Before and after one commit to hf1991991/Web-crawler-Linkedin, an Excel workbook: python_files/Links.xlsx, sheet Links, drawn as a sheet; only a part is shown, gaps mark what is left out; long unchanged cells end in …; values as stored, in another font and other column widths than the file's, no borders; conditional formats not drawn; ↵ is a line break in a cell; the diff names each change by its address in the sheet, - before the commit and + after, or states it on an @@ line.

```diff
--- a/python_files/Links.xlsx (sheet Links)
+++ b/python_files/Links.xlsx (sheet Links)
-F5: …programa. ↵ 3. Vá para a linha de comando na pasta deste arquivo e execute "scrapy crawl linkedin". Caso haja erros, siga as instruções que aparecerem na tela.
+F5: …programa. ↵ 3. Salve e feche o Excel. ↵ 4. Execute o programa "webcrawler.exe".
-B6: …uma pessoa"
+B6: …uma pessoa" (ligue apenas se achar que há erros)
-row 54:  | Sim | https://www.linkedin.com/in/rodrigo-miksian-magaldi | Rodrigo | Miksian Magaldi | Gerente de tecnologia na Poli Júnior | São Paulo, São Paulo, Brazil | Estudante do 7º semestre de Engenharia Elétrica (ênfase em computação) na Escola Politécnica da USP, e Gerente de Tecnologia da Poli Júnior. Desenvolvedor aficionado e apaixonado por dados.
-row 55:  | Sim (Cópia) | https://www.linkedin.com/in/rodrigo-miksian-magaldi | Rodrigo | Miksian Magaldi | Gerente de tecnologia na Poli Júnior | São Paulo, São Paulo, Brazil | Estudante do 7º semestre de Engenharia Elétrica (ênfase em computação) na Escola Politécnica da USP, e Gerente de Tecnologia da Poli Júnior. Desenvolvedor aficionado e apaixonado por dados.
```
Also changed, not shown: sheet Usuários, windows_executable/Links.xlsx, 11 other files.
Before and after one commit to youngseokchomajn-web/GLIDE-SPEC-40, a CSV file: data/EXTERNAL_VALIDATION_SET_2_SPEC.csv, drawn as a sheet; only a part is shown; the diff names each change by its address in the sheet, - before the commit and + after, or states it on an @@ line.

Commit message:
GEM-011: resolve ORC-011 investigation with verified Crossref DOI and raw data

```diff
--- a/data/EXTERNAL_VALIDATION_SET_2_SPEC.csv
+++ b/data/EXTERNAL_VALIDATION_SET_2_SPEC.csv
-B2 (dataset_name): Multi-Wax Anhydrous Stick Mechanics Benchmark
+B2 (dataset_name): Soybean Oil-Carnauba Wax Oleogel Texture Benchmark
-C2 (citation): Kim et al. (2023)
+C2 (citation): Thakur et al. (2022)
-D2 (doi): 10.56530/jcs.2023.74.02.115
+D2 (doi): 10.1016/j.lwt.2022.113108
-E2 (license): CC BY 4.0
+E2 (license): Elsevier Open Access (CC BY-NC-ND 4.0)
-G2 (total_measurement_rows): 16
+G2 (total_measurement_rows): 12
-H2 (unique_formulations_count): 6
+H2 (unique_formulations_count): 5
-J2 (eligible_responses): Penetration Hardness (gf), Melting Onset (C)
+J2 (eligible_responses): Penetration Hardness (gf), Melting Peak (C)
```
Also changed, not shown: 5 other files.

******************************

** Assignment **
Restate all of the lines in the material exactly as they are.

** Exercise answer **
Before and after one commit to hf1991991/Web-crawler-Linkedin, an Excel workbook: python_files/Links.xlsx, sheet Links, drawn as a sheet; only a part is shown, gaps mark what is left out; long unchanged cells end in …; values as stored, in another font and other column widths than the file's, no borders; conditional formats not drawn; ↵ is a line break in a cell; the diff names each change by its address in the sheet, - before the commit and + after, or states it on an @@ line.

```diff
--- a/python_files/Links.xlsx (sheet Links)
+++ b/python_files/Links.xlsx (sheet Links)
-F5: …programa. ↵ 3. Vá para a linha de comando na pasta deste arquivo e execute "scrapy crawl linkedin". Caso haja erros, siga as instruções que aparecerem na tela.
+F5: …programa. ↵ 3. Salve e feche o Excel. ↵ 4. Execute o programa "webcrawler.exe".
-B6: …uma pessoa"
+B6: …uma pessoa" (ligue apenas se achar que há erros)
-row 54:  | Sim | https://www.linkedin.com/in/rodrigo-miksian-magaldi | Rodrigo | Miksian Magaldi | Gerente de tecnologia na Poli Júnior | São Paulo, São Paulo, Brazil | Estudante do 7º semestre de Engenharia Elétrica (ênfase em computação) na Escola Politécnica da USP, e Gerente de Tecnologia da Poli Júnior. Desenvolvedor aficionado e apaixonado por dados.
-row 55:  | Sim (Cópia) | https://www.linkedin.com/in/rodrigo-miksian-magaldi | Rodrigo | Miksian Magaldi | Gerente de tecnologia na Poli Júnior | São Paulo, São Paulo, Brazil | Estudante do 7º semestre de Engenharia Elétrica (ênfase em computação) na Escola Politécnica da USP, e Gerente de Tecnologia da Poli Júnior. Desenvolvedor aficionado e apaixonado por dados.
```
Also changed, not shown: sheet Usuários, windows_executable/Links.xlsx, 11 other files.
Before and after one commit to youngseokchomajn-web/GLIDE-SPEC-40, a CSV file: data/EXTERNAL_VALIDATION_SET_2_SPEC.csv, drawn as a sheet; only a part is shown; the diff names each change by its address in the sheet, - before the commit and + after, or states it on an @@ line.

Commit message:
GEM-011: resolve ORC-011 investigation with verified Crossref DOI and raw data

```diff
--- a/data/EXTERNAL_VALIDATION_SET_2_SPEC.csv
+++ b/data/EXTERNAL_VALIDATION_SET_2_SPEC.csv
-B2 (dataset_name): Multi-Wax Anhydrous Stick Mechanics Benchmark
+B2 (dataset_name): Soybean Oil-Carnauba Wax Oleogel Texture Benchmark
-C2 (citation): Kim et al. (2023)
+C2 (citation): Thakur et al. (2022)
-D2 (doi): 10.56530/jcs.2023.74.02.115
+D2 (doi): 10.1016/j.lwt.2022.113108
-E2 (license): CC BY 4.0
+E2 (license): Elsevier Open Access (CC BY-NC-ND 4.0)
-G2 (total_measurement_rows): 16
+G2 (total_measurement_rows): 12
-H2 (unique_formulations_count): 6
+H2 (unique_formulations_count): 5
-J2 (eligible_responses): Penetration Hardness (gf), Melting Onset (C)
+J2 (eligible_responses): Penetration Hardness (gf), Melting Peak (C)
```
Also changed, not shown: 5 other files.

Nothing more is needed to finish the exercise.